Version comparison data
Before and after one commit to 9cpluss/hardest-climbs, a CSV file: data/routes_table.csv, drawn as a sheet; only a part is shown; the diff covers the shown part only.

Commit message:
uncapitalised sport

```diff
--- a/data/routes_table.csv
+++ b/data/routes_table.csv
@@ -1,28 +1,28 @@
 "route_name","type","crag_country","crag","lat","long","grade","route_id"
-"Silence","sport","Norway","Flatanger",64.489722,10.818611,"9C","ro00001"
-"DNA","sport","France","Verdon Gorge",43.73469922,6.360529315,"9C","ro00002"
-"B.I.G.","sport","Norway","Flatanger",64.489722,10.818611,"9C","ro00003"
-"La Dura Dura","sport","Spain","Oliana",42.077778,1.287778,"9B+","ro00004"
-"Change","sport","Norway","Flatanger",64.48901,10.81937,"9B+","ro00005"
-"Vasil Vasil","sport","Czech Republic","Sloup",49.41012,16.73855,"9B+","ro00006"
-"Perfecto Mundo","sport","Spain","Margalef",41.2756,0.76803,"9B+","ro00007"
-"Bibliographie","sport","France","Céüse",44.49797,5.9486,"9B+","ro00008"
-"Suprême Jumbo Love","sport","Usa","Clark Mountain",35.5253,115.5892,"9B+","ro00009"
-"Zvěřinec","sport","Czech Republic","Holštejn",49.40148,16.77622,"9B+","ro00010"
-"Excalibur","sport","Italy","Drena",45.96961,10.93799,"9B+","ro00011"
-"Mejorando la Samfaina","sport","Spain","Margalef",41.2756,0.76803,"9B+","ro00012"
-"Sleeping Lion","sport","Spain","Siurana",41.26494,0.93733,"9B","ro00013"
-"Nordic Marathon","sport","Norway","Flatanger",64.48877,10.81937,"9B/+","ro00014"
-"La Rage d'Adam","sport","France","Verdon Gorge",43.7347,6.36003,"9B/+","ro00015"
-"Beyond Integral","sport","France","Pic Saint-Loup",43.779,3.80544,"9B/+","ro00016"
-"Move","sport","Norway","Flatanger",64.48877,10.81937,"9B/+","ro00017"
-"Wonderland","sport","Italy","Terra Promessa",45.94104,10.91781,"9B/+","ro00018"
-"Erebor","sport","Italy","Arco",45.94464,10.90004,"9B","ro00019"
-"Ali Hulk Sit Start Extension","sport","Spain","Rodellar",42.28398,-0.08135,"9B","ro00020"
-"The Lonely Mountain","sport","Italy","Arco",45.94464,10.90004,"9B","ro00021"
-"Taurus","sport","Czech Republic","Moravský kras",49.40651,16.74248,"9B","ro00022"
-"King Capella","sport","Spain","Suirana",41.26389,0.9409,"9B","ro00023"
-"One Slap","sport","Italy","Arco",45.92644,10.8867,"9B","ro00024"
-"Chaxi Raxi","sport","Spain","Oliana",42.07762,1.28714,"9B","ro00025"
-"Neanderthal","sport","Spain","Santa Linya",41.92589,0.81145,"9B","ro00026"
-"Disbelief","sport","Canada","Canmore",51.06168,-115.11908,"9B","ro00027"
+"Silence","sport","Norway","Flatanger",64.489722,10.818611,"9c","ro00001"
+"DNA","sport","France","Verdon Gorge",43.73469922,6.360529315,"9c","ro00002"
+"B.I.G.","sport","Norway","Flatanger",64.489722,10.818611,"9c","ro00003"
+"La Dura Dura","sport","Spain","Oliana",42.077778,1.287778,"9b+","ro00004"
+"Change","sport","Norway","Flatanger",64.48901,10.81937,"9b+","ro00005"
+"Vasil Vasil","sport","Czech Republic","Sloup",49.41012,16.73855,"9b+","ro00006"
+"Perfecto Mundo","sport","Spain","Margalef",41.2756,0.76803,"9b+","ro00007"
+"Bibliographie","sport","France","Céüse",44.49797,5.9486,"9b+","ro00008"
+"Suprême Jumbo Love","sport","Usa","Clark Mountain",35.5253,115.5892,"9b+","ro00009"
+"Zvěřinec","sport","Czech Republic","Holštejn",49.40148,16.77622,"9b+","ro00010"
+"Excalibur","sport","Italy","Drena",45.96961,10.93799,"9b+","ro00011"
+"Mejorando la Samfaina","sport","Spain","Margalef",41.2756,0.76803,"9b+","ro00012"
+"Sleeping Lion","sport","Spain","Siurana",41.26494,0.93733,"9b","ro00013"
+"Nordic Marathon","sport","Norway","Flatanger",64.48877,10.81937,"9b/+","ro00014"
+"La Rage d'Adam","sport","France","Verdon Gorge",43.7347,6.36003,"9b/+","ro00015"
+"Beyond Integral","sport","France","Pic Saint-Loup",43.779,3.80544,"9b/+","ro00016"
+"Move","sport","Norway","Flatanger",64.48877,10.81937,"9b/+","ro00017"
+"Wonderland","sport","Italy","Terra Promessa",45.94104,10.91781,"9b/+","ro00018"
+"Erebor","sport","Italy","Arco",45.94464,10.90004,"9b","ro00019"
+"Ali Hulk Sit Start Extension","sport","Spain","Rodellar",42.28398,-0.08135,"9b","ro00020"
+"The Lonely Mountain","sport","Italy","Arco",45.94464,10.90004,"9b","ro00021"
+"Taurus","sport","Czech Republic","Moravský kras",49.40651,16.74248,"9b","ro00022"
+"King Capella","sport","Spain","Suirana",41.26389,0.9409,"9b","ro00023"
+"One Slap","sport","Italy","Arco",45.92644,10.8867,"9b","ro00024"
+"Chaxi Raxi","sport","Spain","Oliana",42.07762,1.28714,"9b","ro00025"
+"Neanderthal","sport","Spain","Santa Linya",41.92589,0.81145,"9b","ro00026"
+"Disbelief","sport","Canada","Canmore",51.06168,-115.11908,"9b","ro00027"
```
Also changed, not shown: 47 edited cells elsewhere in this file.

* * *

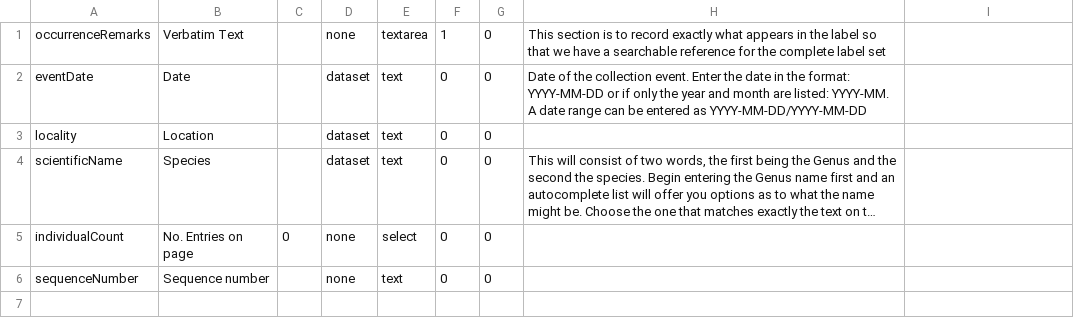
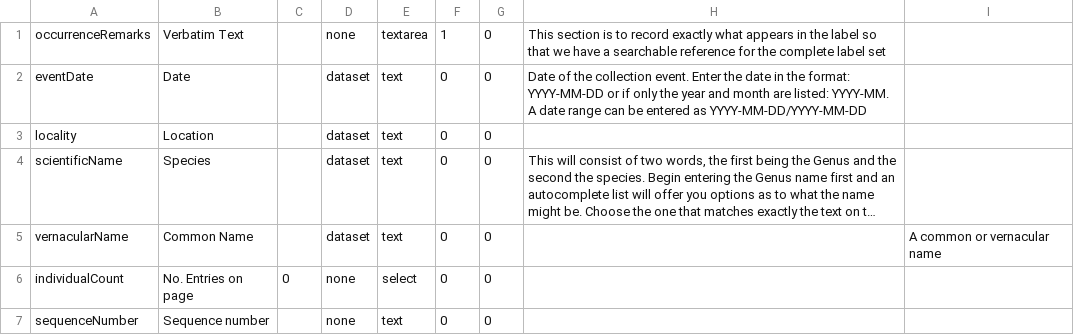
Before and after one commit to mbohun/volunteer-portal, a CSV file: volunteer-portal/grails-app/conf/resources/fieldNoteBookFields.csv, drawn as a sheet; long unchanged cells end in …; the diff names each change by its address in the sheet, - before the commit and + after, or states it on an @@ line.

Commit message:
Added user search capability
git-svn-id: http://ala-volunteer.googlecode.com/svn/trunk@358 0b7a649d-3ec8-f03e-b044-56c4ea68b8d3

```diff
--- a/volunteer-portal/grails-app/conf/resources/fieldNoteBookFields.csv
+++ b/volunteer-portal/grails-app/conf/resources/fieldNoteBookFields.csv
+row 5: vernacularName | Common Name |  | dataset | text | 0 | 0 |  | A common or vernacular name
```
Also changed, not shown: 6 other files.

▶ _Task description_: List every line above containing the word "resources".

▶ _Expected output_:
Before and after one commit to mbohun/volunteer-portal, a CSV file: volunteer-portal/grails-app/conf/resources/fieldNoteBookFields.csv, drawn as a sheet; long unchanged cells end in …; the diff names each change by its address in the sheet, - before the commit and + after, or states it on an @@ line.
--- a/volunteer-portal/grails-app/conf/resources/fieldNoteBookFields.csv
+++ b/volunteer-portal/grails-app/conf/resources/fieldNoteBookFields.csv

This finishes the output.